One Song That Inspired Pete Townshend And Jimmy Page To Pursue A Music Career

Though the world sadly loses classic rock icons every year. In recent memory, the deaths of artists like Tom Petty, Gregg Allman, and David Bowie inspired an outpouring of love and adoration from fans, but we are lucky enough to still have others who continue to rock on well into the 21st century despite being old enough to qualify for senior discounts. 

Among these rock stars is Pete Townshend, a founding member of the British band The Who, formed in 1964, according to Official Charts. By 1969, they performed at Woodstock and continued to tour throughout the following decades. They even performed at the closing ceremony for the 2012 Olympic Games, per NPR. As of 2022, the band has had 16 top 10 albums in the United Kingdom (per Official Charts) and 10 top 10 albums in the United States, according to Showbiz Cheatsheet

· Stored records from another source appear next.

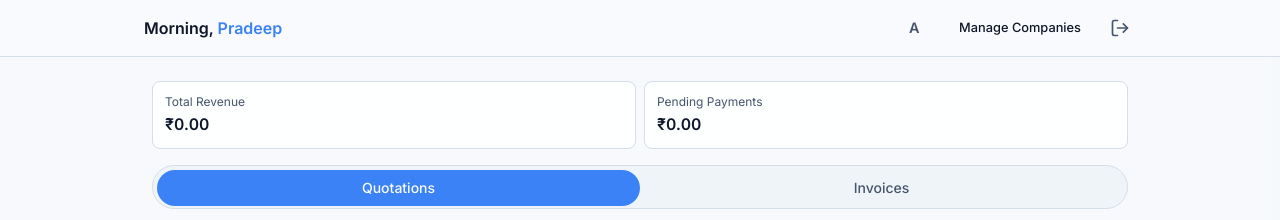
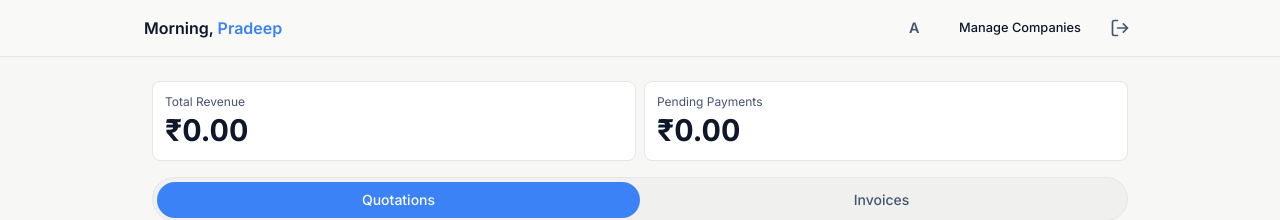
Before and after one commit to MadhusBucket/sdsf, a Next.js app: page /dashboard in a window 1280 px wide. Shown: the top 220 px of the page. Built offline with nearby package versions, Linux system fonts and the light colour scheme; no server answers.

Commit message:
refactor: update global styles to use hex colors and enhance ItemCard and KPICards components for better user experience

```diff
--- a/app/globals.css
+++ b/app/globals.css
@@ -51,23 +51,23 @@
 }
 
 :root {
-  --background: oklch(0.985 0.004 247);
+  --background: #f9f9f7;
   --foreground: oklch(0.208 0.042 265.8);
-  --card: oklch(1 0.002 247);
+  --card: #ffffff;
   --card-foreground: oklch(0.208 0.042 265.8);
-  --popover: oklch(1 0.002 247);
+  --popover: #ffffff;
   --popover-foreground: oklch(0.208 0.042 265.8);
   --primary: oklch(0.623 0.188 259.8);
   --primary-foreground: oklch(0.985 0.002 247);
-  --secondary: oklch(0.965 0.008 247);
+  --secondary: #f0f0ee;
   --secondary-foreground: oklch(0.278 0.055 256.8);
-  --muted: oklch(0.965 0.008 247);
+  --muted: #f0f0ee;
   --muted-foreground: oklch(0.446 0.043 257);
-  --accent: oklch(0.965 0.008 247);
+  --accent: #f0f0ee;
   --accent-foreground: oklch(0.278 0.055 256.8);
   --destructive: oklch(0.577 0.245 27.325);
-  --border: oklch(0.898 0.016 252);
-  --input: oklch(0.898 0.016 252);
+  --border: #e6e6e4;
+  --input: #e6e6e4;
   --ring: oklch(0.623 0.188 259.8);
   --chart-1: oklch(0.87 0 0);
   --chart-2: oklch(0.556 0 0);
@@ -75,13 +75,13 @@
   --chart-4: oklch(0.371 0 0);
   --chart-5: oklch(0.269 0 0);
   --radius: 0.5rem;
-  --sidebar: oklch(0.985 0.004 247);
+  --sidebar: #f9f9f7;
   --sidebar-foreground: oklch(0.208 0.042 265.8);
   --sidebar-primary: oklch(0.623 0.188 259.8);
   --sidebar-primary-foreground: oklch(0.985 0.002 247);
-  --sidebar-accent: oklch(0.965 0.008 247);
+  --sidebar-accent: #f0f0ee;
   --sidebar-accent-foreground: oklch(0.278 0.055 256.8);
-  --sidebar-border: oklch(0.898 0.016 252);
+  --sidebar-border: #e6e6e4;
   --sidebar-ring: oklch(0.623 0.188 259.8);
 }
 
--- a/components/creation/ItemCard.tsx
+++ b/components/creation/ItemCard.tsx
@@ -104,11 +104,15 @@ export function ItemCard({ slNo }: ItemCardProps) {
         <div className="grid grid-cols-1 gap-3 sm:grid-cols-3 sm:items-end sm:gap-2">
           <div className="space-y-1.5">
             <span className="text-xs font-medium text-muted-foreground">Qty</span>
+            {lumpsum ? (
+              <div className="flex h-12 w-full items-center rounded-md border border-input bg-muted px-3 text-base text-muted-foreground select-none">
+                -
+              </div>
+            ) : (
               <Input
                 type="number"
                 inputMode="decimal"
                 className="h-12 min-w-0 flex-1 text-base"
-              disabled={greyOut}
                 value={item.qty || ""}
                 onChange={(e) =>
                   updateLineItem(slNo, {
@@ -116,13 +120,18 @@ export function ItemCard({ slNo }: ItemCardProps) {
                   })
                 }
               />
+            )}
           </div>
 
           <div className="space-y-1.5 sm:min-w-0">
             <span className="text-xs font-medium text-muted-foreground">Unit</span>
+            {lumpsum ? (
+              <div className="flex h-10 w-full items-center rounded-md border border-input bg-muted px-3 text-base text-muted-foreground select-none">
+                -
+              </div>
+            ) : (
               <Select
                 value={item.unit}
-              disabled={greyOut}
                 onValueChange={(value) =>
                   updateLineItem(slNo, { unit: value as Unit })
                 }
@@ -131,6 +140,9 @@ export function ItemCard({ slNo }: ItemCardProps) {
                   <SelectValue placeholder="Unit" />
                 </SelectTrigger>
                 <SelectContent position="popper">
+                  <SelectItem value="" disabled>
+                    Pick unit
+                  </SelectItem>
                   {UNIT_OPTIONS.map((unit) => (
                     <SelectItem key={unit} value={unit}>
                       {unit}
@@ -138,15 +150,20 @@ export function ItemCard({ slNo }: ItemCardProps) {
                   ))}
                 </SelectContent>
               </Select>
+            )}
           </div>
 
           <div className="space-y-1.5">
             <span className="text-xs font-medium text-muted-foreground">Rate</span>
+            {lumpsum ? (
+              <div className="flex h-12 w-full items-center rounded-md border border-input bg-muted px-3 text-base text-muted-foreground select-none">
+                -
+              </div>
+            ) : (
               <Input
                 type="number"
                 inputMode="decimal"
                 className="h-12 text-base"
-              disabled={greyOut}
                 value={item.rate || ""}
                 onChange={(e) =>
                   updateLineItem(slNo, {
@@ -154,6 +171,7 @@ export function ItemCard({ slNo }: ItemCardProps) {
                   })
                 }
               />
+            )}
           </div>
         </div>
 
--- a/components/dashboard/KPICards.tsx
+++ b/components/dashboard/KPICards.tsx
@@ -28,13 +28,13 @@ export function KPICards({ documents }: KPICardsProps) {
     <section className="grid grid-cols-1 gap-2 sm:grid-cols-2">
       <article className="rounded-lg border bg-card p-3">
         <p className="text-xs text-muted-foreground">Total Revenue</p>
-        <p className="mt-0.5 text-base font-semibold tabular-nums">
+        <p className="mt-0.5 text-3xl font-bold tabular-nums">
           {formatIndianCurrency(totalRevenue)}
         </p>
       </article>
       <article className="rounded-lg border bg-card p-3">
         <p className="text-xs text-muted-foreground">Pending Payments</p>
-        <p className="mt-0.5 text-base font-semibold tabular-nums">
+        <p className="mt-0.5 text-3xl font-bold tabular-nums">
           {formatIndianCurrency(pendingPayments)}
         </p>
       </article>
--- a/lib/pdf/invoiceHtmlTemplate.ts
+++ b/lib/pdf/invoiceHtmlTemplate.ts
@@ -68,6 +68,10 @@ export function buildInvoiceHtml(p: InvoiceHtmlPayload): string {
       const qty = Number(item.qty ?? 0);
       const rate = Number(item.rate ?? 0);
       const amount = Number(item.amount ?? 0);
+      const isLumpsum = item.is_lumpsum;
+      const qtyDisplay = isLumpsum ? "-" : escapeHtml(String(qty));
+      const unitDisplay = isLumpsum ? "-" : escapeHtml(item.unit ?? "");
+      const rateDisplay = isLumpsum ? "-" : escapeHtml(formatIndianCurrency(rate));
       return `
             <tr>
                 <td>${escapeHtml(String(item.sl_no ?? ""))}</td>
@@ -75,9 +79,9 @@ export function buildInvoiceHtml(p: InvoiceHtmlPayload): string {
                     <span class="item-title">${escapeHtml(item.description || "—")}</span>
                     ${sub ? `<span class="item-sub">${escapeHtml(sub)}</span>` : ""}
                 </td>
-                <td class="text-center bold-num">${escapeHtml(String(qty))}</td>
-                <td class="text-center">${escapeHtml(item.unit ?? "")}</td>
-                <td class="text-right bold-num">${escapeHtml(formatIndianCurrency(rate))}</td>
+                <td class="text-center bold-num">${qtyDisplay}</td>
+                <td class="text-center">${unitDisplay}</td>
+                <td class="text-right bold-num">${rateDisplay}</td>
                 <td class="text-right bold-num">${escapeHtml(formatIndianCurrency(amount))}</td>
             </tr>`;
     })
--- a/lib/stores/documentStore.ts
+++ b/lib/stores/documentStore.ts
@@ -370,7 +370,12 @@ export const useDocumentStore = create<DocumentStore>((set, get) => ({
     set((state) => {
       const line_items = state.draft.line_items.map((item) => {
         if (item.sl_no !== slNo) return item;
-        const merged = { ...item, ...updates } as LineItem;
+        let merged = { ...item, ...updates } as LineItem;
+        if (updates.is_lumpsum === true) {
+          merged = { ...merged, unit: "-", rate: 0, qty: 0 };
+        } else if (updates.is_lumpsum === false) {
+          merged = { ...merged, unit: DEFAULT_UNIT, rate: 0, qty: 0 };
+        }
         const amount = merged.is_lumpsum
           ? roundTo2(merged.amount)
           : calculateLineTotal(merged.qty, merged.rate);
--- a/lib/supabase/client.ts
+++ b/lib/supabase/client.ts
@@ -5,6 +5,14 @@ import type { Database } from "@/lib/types/database";
 export function createClient() {
   return createBrowserClient<Database>(
     process.env.NEXT_PUBLIC_SUPABASE_URL!,
-    process.env.NEXT_PUBLIC_SUPABASE_ANON_KEY!
+    process.env.NEXT_PUBLIC_SUPABASE_ANON_KEY!,
+    {
+      auth: {
+        persistSession: true,
+        autoRefreshToken: true,
+        detectSessionInUrl: true,
+        storage: typeof window !== "undefined" ? window.localStorage : undefined,
+      },
+    }
   );
 }
--- a/lib/types/database.ts
+++ b/lib/types/database.ts
@@ -17,7 +17,8 @@ export type Unit =
   | "BOX"
   | "CFT"
   | "CUM"
-  | "TRIP";
+  | "TRIP"
+  | "-";
 
 export interface LineItem {
   sl_no: number;
```
Lines whose indentation alone changed are shown as unchanged.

Another iconic musician still making music is Jimmy Page. Page was a founding member of the British band, Led Zeppelin, which, unlike The Who, stopped performing together in 1980 after their drummer John Bonham died, save for a couple of lackluster shows in the 80s followed by their final reunion with Bonham's son, Jason, on drums in 2007 (via Ultimate Classic Rock). Even still, Led Zeppelin remains well-known, with songs like "Ramble On" and "Whole Lotta Love" forever ingrained in pop culture. As for Page, he continued to work in the music industry after Led Zeppelin's demise (per Classic Rock History). Both Page and Townsend are iconic rock stars, and both have in common the one song that greatly influenced their career paths.

Link Wray's song Rumble sparked controversy in the 1950s

As lead guitarists in their respective bands, Pete Townshend and Jimmy Page have influenced musicians for decades. However, they both had musical influences of their own before hitting it big in the industry. In fact, a common influence inspired them both to pursue a career in music.

According to Pop History Dig, guitarist Link Wray gained popularity in the 1950s with a unique "fuzzy" sound that he himself invented. At the time, rock music was new and not everyone was enjoying the shift in popular culture. Such controversy surrounded even the biggest names in the emerging rock music scene, such as Elvis Presley who was thought to be spurring increases in "juvenile delinquency," per PBS. But Wray did not sing or dance in a way that perturbed more conservative viewers and listeners. His 1958 song "Rumble" featured no lyrics at all, but radio DJs found it unsettling and worried that it would "incite gang violence" (per Pop History Dig) and — again — juvenile delinquency. Wray still managed to play "Rumble" with his band on "American Bandstand" and the song stayed on the Top 40 for more than two months.

Jimmy Page liked the swagger of Link Wray's guitar playing

When "Rumble" reached the ears of Pete Townshend, despite feeling "uneasy" as radio DJs did upon hearing "Rumble," Townshend was "excited by the guitar sound." In fact, if it weren't for Link Wray, Townshend said he "would have never picked up a guitar" (per Far Out). This proves that music, as with other forms of pop culture, can get consumers out of their comfort zones — which can be a positive thing. Music and films that provoke conversation are often what make lasting impacts on society, as did "Rumble."

For Jimmy Page, Wray's guitar playing had "swagger." In the documentary "It Might Get Loud," Page plays "Rumble" on a turntable and said that the song had a "profound attitude." It was different from the other guitar playing that he had been exploring during his youth (via Showbiz Cheatsheet).

Townshend and Page are both in the Rock & Roll Hall of Fame as members of The Who and Led Zeppelin, respectively. "Rumble" is in the Rock & Roll Hall of Fame as a single, but Wray himself is not. How many rock icons will it take for this to change? Hopefully not many more.